Overcoming Industrialization

Kenya’s road to recovery begins with opening its economy to the world. Agra, an NGO dedicated to supporting African agriculture, starts the process of economic revitalization with fixes to Kenyan agricultural policy and practice. Agra’s main goal is to create initiatives that drive productivity and benefit small farmers’ incomes, food security and nutrition. Agra plans to support a more streamlined and efficient marketplace for agricultural leaders to conduct business. With an easily accessible market, farmers can begin to engage with the global market in a more effective way.

Agra also works toward making agriculture a more inclusive industry by helping more young people and women work in agriculture. Agra believes that more participation from women and youth will increase economic independence among rural farmers and the market will become a stronger base for further developing the Kenyan economy.

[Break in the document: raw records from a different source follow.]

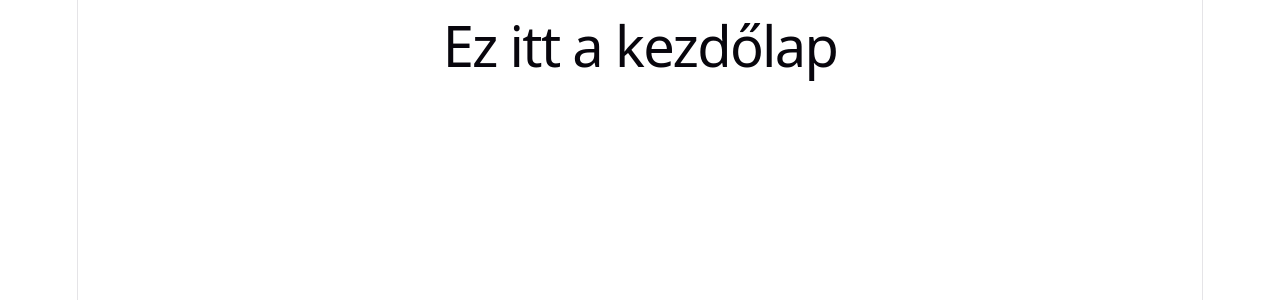
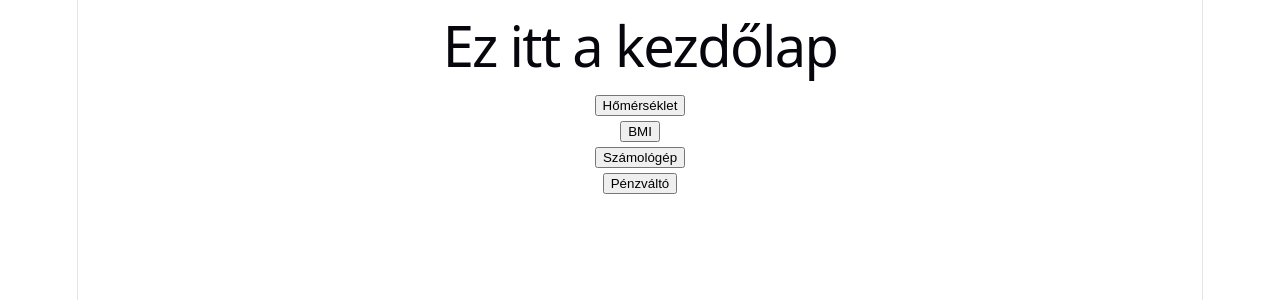
Before and after one commit to GergelyMarcell/reactalapfeladatok, a React (Vite) app: page / in a window 1280 px wide. Shown: the top 300 px of the page. Built offline with nearby package versions, Linux system fonts and the light colour scheme.

Commit message:
kezdolapra gombokkal lehessen a tobbi oldalra durranni

```diff
--- a/src/pages/Kezdolap.tsx
+++ b/src/pages/Kezdolap.tsx
@@ -2,6 +2,22 @@ const Kezdolap = () => {
   return (
     <>
       <h1>Ez itt a kezdőlap</h1>
+
+      <a href="/homerseklet">
+        <button>Hőmérséklet</button>
+      </a>
+
+      <a href="/bmi">
+        <button>BMI</button>
+      </a>
+
+      <a href="/szamologep">
+        <button>Számológép</button>
+      </a>
+
+      <a href="/penzvalto">
+        <button>Pénzváltó</button>
+      </a>
     </>
   );
 };
```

One must undergo the process of understanding failed industrialization and how it contributed to poverty in Africa in order to fix those wrongs and ensure the success of the continent’s countries. The old economic industrialization theory of ISI broke many African countries, but with a greater understanding of the economy comes a more focused effort to right the wrongs of the past. By starting small and building up businesses from the roots of the Kenyan economy, NGOs like Agra play a crucial role in getting not only Kenya’s economy back on the right track, but also that of Africa as a whole.

– Spencer Julian
Photo: Wikimedia Commons